**Required action**
Please repeat every record below exactly as written, but leave out the pictures.

**Entries shown**
━━━━━━━━━━

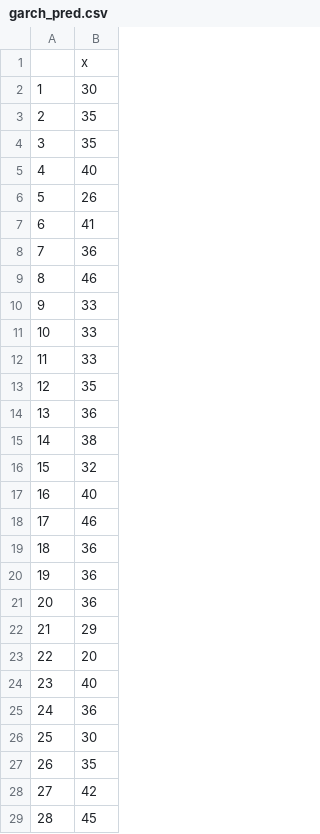
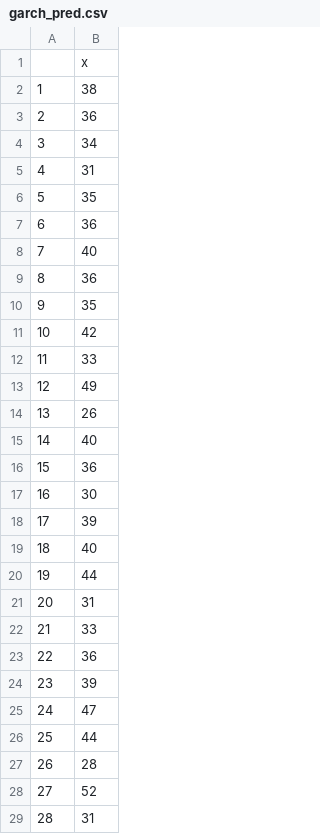
Before and after one commit to rimamittal/MusicTimeSeries, a CSV file: pred_sequences/garch_pred.csv, drawn as a sheet; only a part is shown; the diff covers the shown part only.

```diff
--- a/pred_sequences/garch_pred.csv
+++ b/pred_sequences/garch_pred.csv
@@ -1,29 +1,29 @@
 "","x"
-"1",30
-"2",35
-"3",35
-"4",40
-"5",26
-"6",41
-"7",36
-"8",46
-"9",33
-"10",33
+"1",38
+"2",36
+"3",34
+"4",31
+"5",35
+"6",36
+"7",40
+"8",36
+"9",35
+"10",42
 "11",33
-"12",35
-"13",36
-"14",38
-"15",32
-"16",40
-"17",46
-"18",36
-"19",36
-"20",36
-"21",29
-"22",20
-"23",40
-"24",36
-"25",30
-"26",35
-"27",42
-"28",45
+"12",49
+"13",26
+"14",40
+"15",36
+"16",30
+"17",39
+"18",40
+"19",44
+"20",31
+"21",33
+"22",36
+"23",39
+"24",47
+"25",44
+"26",28
+"27",52
+"28",31
```
Also changed, not shown: 20 edited cells elsewhere in this file, pred_sequences/aarima_pred.csv, pred_sequences/markov_pred.csv, 4 other files.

━━━━━━━━━━

**Answer area**
Before and after one commit to rimamittal/MusicTimeSeries, a CSV file: pred_sequences/garch_pred.csv, drawn as a sheet; only a part is shown; the diff covers the shown part only.

```diff
--- a/pred_sequences/garch_pred.csv
+++ b/pred_sequences/garch_pred.csv
@@ -1,29 +1,29 @@
 "","x"
-"1",30
-"2",35
-"3",35
-"4",40
-"5",26
-"6",41
-"7",36
-"8",46
-"9",33
-"10",33
+"1",38
+"2",36
+"3",34
+"4",31
+"5",35
+"6",36
+"7",40
+"8",36
+"9",35
+"10",42
 "11",33
-"12",35
-"13",36
-"14",38
-"15",32
-"16",40
-"17",46
-"18",36
-"19",36
-"20",36
-"21",29
-"22",20
-"23",40
-"24",36
-"25",30
-"26",35
-"27",42
-"28",45
+"12",49
+"13",26
+"14",40
+"15",36
+"16",30
+"17",39
+"18",40
+"19",44
+"20",31
+"21",33
+"22",36
+"23",39
+"24",47
+"25",44
+"26",28
+"27",52
+"28",31
```
Also changed, not shown: 20 edited cells elsewhere in this file, pred_sequences/aarima_pred.csv, pred_sequences/markov_pred.csv, 4 other files.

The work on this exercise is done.